Italy has sanctioned the creation of vigilante patrols for the first time since Mussolini's notorious Blackshirt volunteer militia.
A new law gives an official stamp of approval to vigilante groups that have sprung up in several Italian cities, especially in the northern strongholds of the right wing, anti-immigrant Northern League.
The vigilantes can alert police to public order offences or suspected criminals but don't have the power of arrest.
One group, known as the Italian National Guard, claims to have 2,000 members. It plans to dress its members in khaki shirts, black ties and black armbands bearing a red symbol that critics say resembles a swastika.
The opposition Democratic Party warned that such groups set a dangerous precedent and harked back to Italy's fascist past.
"There was a period in Italy's history in which security was entrusted to people who went around in shirts of the same colour and we don't want to return to that," its leader, Dario Franceschini, warned.
The accusation prompted an angry response from the government, which said the vigilante patrols were a legitimate means of combating crime.
"Blackshirts? Just the words disgust me," said Italian Interior Minister Roberto Maroni.
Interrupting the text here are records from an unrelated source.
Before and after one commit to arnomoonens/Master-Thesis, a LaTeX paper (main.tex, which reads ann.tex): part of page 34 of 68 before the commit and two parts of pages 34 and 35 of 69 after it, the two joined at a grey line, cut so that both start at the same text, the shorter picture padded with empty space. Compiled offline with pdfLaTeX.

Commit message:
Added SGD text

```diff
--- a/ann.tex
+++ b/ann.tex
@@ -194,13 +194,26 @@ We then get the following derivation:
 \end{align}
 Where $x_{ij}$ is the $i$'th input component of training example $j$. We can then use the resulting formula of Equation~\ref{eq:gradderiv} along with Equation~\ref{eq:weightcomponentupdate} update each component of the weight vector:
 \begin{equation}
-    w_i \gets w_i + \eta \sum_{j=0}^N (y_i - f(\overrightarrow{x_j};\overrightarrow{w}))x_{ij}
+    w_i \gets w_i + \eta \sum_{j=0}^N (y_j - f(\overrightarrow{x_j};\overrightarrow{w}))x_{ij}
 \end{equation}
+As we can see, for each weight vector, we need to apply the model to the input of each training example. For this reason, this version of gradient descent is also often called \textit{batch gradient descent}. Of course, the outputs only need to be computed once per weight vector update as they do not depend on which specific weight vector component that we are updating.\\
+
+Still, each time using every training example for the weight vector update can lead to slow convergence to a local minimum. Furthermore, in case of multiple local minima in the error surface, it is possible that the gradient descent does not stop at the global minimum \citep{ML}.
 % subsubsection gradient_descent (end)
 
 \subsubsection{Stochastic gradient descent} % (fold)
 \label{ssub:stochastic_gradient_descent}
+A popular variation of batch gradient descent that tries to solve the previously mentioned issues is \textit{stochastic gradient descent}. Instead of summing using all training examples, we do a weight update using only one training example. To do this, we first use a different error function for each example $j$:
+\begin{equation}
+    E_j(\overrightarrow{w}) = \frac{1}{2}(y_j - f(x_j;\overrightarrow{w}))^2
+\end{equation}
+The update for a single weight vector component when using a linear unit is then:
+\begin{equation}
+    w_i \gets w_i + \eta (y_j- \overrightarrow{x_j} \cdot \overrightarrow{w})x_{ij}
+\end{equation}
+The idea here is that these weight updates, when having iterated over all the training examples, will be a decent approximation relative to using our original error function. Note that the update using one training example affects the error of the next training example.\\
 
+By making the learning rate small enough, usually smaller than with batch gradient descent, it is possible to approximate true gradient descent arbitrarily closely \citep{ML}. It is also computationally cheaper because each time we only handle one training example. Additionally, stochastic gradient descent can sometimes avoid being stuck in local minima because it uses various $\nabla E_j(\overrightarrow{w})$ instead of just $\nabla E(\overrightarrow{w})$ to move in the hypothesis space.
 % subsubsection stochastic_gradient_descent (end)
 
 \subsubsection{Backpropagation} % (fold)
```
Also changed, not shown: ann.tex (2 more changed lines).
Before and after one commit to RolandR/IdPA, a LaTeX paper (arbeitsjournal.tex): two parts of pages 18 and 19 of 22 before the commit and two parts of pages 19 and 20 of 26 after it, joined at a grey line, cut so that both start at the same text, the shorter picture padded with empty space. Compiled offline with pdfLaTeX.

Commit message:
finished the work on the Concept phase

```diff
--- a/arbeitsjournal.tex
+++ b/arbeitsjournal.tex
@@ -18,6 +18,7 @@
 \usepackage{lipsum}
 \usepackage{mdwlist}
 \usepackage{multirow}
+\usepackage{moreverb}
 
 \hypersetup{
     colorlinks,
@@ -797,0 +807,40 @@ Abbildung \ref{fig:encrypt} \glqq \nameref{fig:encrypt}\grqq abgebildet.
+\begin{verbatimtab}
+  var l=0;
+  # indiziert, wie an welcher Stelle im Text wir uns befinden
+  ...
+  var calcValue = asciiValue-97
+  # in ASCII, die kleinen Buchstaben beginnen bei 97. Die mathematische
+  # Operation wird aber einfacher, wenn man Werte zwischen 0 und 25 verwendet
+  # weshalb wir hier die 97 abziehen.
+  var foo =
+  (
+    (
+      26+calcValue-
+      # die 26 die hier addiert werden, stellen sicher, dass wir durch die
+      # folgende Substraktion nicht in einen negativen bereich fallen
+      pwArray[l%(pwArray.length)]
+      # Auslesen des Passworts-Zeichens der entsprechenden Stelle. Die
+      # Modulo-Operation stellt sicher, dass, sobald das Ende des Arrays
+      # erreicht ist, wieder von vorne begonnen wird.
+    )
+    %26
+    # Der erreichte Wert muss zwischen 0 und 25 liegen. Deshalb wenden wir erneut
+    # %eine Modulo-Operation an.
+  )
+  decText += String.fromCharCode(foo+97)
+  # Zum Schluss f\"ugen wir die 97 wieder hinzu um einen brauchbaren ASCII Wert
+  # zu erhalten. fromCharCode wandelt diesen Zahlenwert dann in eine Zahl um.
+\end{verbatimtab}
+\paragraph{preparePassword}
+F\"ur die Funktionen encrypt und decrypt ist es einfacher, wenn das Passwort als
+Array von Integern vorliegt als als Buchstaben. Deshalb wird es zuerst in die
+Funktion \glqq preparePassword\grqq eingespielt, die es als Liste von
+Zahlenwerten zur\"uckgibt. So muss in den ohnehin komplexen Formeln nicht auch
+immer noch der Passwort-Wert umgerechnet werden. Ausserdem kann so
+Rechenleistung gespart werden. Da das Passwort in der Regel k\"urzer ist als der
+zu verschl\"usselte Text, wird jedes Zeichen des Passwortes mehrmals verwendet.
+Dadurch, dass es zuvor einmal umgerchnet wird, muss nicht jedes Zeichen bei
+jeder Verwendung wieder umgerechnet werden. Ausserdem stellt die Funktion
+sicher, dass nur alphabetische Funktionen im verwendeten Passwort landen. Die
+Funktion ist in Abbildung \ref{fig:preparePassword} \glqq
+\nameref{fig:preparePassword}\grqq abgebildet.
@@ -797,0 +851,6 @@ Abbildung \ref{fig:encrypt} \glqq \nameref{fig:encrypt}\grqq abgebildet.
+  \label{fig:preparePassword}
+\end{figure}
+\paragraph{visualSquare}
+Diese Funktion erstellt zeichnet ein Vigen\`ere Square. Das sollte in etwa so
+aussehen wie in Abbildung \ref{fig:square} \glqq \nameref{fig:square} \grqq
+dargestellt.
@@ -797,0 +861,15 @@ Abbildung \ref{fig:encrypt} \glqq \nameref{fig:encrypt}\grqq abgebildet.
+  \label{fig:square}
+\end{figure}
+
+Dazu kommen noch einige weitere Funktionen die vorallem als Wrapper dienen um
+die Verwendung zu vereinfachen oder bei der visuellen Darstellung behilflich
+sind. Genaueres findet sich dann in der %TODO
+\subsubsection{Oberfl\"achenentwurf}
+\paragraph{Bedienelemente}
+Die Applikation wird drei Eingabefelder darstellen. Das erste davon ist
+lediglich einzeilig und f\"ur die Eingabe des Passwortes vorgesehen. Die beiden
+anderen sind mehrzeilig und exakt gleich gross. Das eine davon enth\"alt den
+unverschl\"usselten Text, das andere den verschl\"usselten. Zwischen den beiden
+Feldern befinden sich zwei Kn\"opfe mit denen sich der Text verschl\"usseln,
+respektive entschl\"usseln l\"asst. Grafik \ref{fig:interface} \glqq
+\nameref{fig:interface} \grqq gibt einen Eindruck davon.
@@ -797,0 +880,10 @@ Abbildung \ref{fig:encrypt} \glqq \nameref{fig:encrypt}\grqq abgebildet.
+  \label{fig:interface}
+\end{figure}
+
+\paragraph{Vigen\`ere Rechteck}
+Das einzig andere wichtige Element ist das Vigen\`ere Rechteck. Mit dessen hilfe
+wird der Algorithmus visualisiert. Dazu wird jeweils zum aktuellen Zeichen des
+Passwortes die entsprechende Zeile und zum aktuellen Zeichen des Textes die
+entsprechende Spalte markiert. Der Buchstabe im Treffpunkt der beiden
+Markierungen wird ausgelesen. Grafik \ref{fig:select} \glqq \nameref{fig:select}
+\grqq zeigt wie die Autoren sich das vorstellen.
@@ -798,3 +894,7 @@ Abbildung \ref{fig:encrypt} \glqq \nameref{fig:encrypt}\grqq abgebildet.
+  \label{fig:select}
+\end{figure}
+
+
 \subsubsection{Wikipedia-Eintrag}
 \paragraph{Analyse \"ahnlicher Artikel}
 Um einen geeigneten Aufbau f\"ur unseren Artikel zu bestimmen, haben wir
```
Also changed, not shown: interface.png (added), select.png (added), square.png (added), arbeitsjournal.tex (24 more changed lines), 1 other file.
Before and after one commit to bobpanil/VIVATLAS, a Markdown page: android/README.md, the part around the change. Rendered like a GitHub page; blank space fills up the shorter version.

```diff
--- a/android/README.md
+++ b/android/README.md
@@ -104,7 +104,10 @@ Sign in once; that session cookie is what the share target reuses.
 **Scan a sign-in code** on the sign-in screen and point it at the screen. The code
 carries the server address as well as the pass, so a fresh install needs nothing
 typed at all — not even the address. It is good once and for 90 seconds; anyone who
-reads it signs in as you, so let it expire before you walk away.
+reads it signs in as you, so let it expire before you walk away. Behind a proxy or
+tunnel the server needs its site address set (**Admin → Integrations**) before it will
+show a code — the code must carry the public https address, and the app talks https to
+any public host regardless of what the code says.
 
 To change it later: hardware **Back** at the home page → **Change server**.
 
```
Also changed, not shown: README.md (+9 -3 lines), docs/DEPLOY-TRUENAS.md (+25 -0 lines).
The law was part of a sweeping security package passed by parliament in response to widespread concerns about crime and immigration. It makes illegal entry or residence on Italian soil an offence punishable by fines of up to €10,000.
Meanwhile, the United Nations refugee agency warned Italy yesterday that its policy of towing migrant boats back to the Libyan coast broke international conventions, but Prime Minister Silvio Berlusconi's government vowed to continue.
Laurens Jolles, the UNHCR's representative in Italy, met Mr Maroni to complain about the deportation of migrants intercepted at sea, which began earlier this month amid steadily warming ties with Libya.
Mr Jolles said after the meeting that such repatriations contradicted the 1951 Geneva Convention, which was applicable even in international waters.
The UNHCR says the hundreds of people deported in recent weeks included asylum seekers and it called on Italy to accept them back.
"The repatriations will go ahead, as foreseen in the agreement between Libya and Italy," Mr Maroni said after the interview. (© Daily Telegraph, London)